Task prompt: Output the data below exactly as it is, dropping the pictures from your copy.

Extracted records:
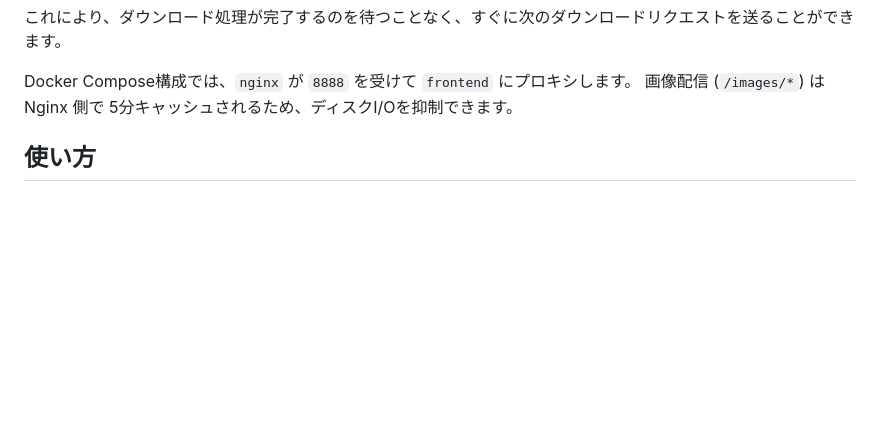
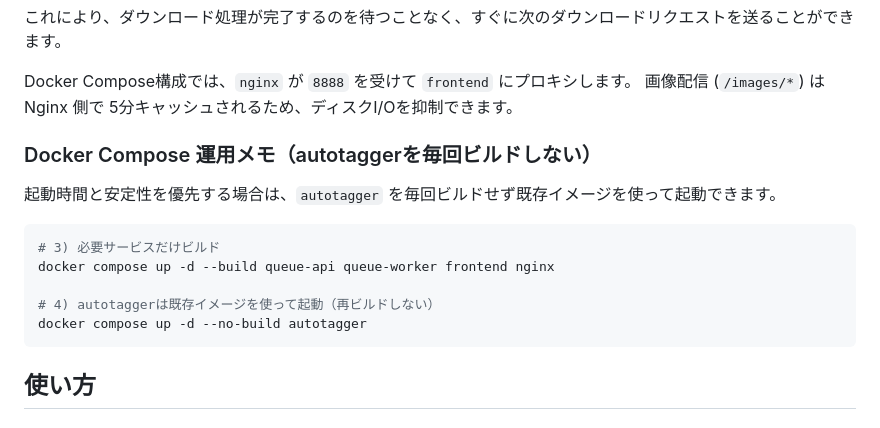
Before and after one commit to haturatu/x-media-downloder, a Markdown page: README.md, the part around the change. GitHub-like rendering; blank space fills up the shorter version.

Commit message:
update: readme

````diff
--- a/README.md
+++ b/README.md
@@ -43,6 +43,18 @@ honcho start
 
 Docker Compose構成では、`nginx` が `8888` を受けて `frontend` にプロキシします。
 画像配信 (`/images/*`) は Nginx 側で 5分キャッシュされるため、ディスクI/Oを抑制できます。
+
+### Docker Compose 運用メモ（autotaggerを毎回ビルドしない）
+
+起動時間と安定性を優先する場合は、`autotagger` を毎回ビルドせず既存イメージを使って起動できます。
+
+```bash
+# 3) 必要サービスだけビルド
+docker compose up -d --build queue-api queue-worker frontend nginx
+
+# 4) autotaggerは既存イメージを使って起動（再ビルドしない）
+docker compose up -d --no-build autotagger
+```
 
 ## 使い方
 
````
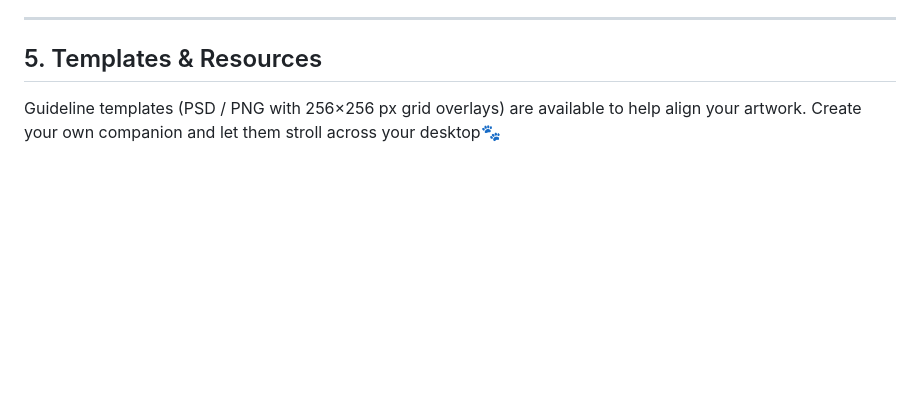
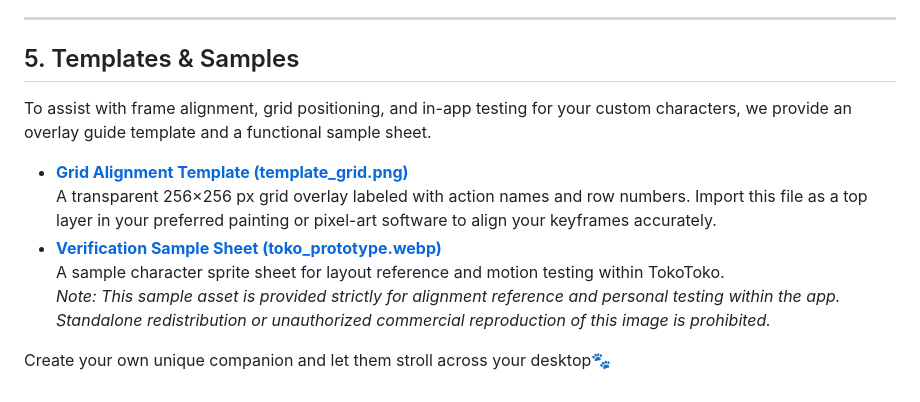
Before and after one commit to hidepon-dev/tokotoko-releases, a Markdown page: docs/SPRITE_SPEC.md, the part around the change. GitHub-like rendering; blank space fills up the shorter version.

```diff
--- a/docs/SPRITE_SPEC.md
+++ b/docs/SPRITE_SPEC.md
@@ -85,6 +85,14 @@ Custom sprite sheets can be registered via drag-and-drop:
 
 ---
 
-## 5. Templates & Resources
+## 5. Templates & Samples
 
-Guideline templates (PSD / PNG with 256×256 px grid overlays) are available to help align your artwork. Create your own companion and let them stroll across your desktop🐾
+To assist with frame alignment, grid positioning, and in-app testing for your custom characters, we provide an overlay guide template and a functional sample sheet.
+
+* **[Grid Alignment Template (template_grid.png)](templates/template_grid.png)**
+  A transparent 256×256 px grid overlay labeled with action names and row numbers. Import this file as a top layer in your preferred painting or pixel-art software to align your keyframes accurately.
+* **[Verification Sample Sheet (toko_prototype.webp)](templates/toko_prototype.webp)**
+  A sample character sprite sheet for layout reference and motion testing within TokoToko.
+  *Note: This sample asset is provided strictly for alignment reference and personal testing within the app. Standalone redistribution or unauthorized commercial reproduction of this image is prohibited.*
+
+Create your own unique companion and let them stroll across your desktop🐾
```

Solved exercise:
Before and after one commit to haturatu/x-media-downloder, a Markdown page: README.md, the part around the change. GitHub-like rendering; blank space fills up the shorter version.

Commit message:
update: readme

````diff
--- a/README.md
+++ b/README.md
@@ -43,6 +43,18 @@ honcho start
 
 Docker Compose構成では、`nginx` が `8888` を受けて `frontend` にプロキシします。
 画像配信 (`/images/*`) は Nginx 側で 5分キャッシュされるため、ディスクI/Oを抑制できます。
+
+### Docker Compose 運用メモ（autotaggerを毎回ビルドしない）
+
+起動時間と安定性を優先する場合は、`autotagger` を毎回ビルドせず既存イメージを使って起動できます。
+
+```bash
+# 3) 必要サービスだけビルド
+docker compose up -d --build queue-api queue-worker frontend nginx
+
+# 4) autotaggerは既存イメージを使って起動（再ビルドしない）
+docker compose up -d --no-build autotagger
+```
 
 ## 使い方
 
````
Before and after one commit to hidepon-dev/tokotoko-releases, a Markdown page: docs/SPRITE_SPEC.md, the part around the change. GitHub-like rendering; blank space fills up the shorter version.

```diff
--- a/docs/SPRITE_SPEC.md
+++ b/docs/SPRITE_SPEC.md
@@ -85,6 +85,14 @@ Custom sprite sheets can be registered via drag-and-drop:
 
 ---
 
-## 5. Templates & Resources
+## 5. Templates & Samples
 
-Guideline templates (PSD / PNG with 256×256 px grid overlays) are available to help align your artwork. Create your own companion and let them stroll across your desktop🐾
+To assist with frame alignment, grid positioning, and in-app testing for your custom characters, we provide an overlay guide template and a functional sample sheet.
+
+* **[Grid Alignment Template (template_grid.png)](templates/template_grid.png)**
+  A transparent 256×256 px grid overlay labeled with action names and row numbers. Import this file as a top layer in your preferred painting or pixel-art software to align your keyframes accurately.
+* **[Verification Sample Sheet (toko_prototype.webp)](templates/toko_prototype.webp)**
+  A sample character sprite sheet for layout reference and motion testing within TokoToko.
+  *Note: This sample asset is provided strictly for alignment reference and personal testing within the app. Standalone redistribution or unauthorized commercial reproduction of this image is prohibited.*
+
+Create your own unique companion and let them stroll across your desktop🐾
```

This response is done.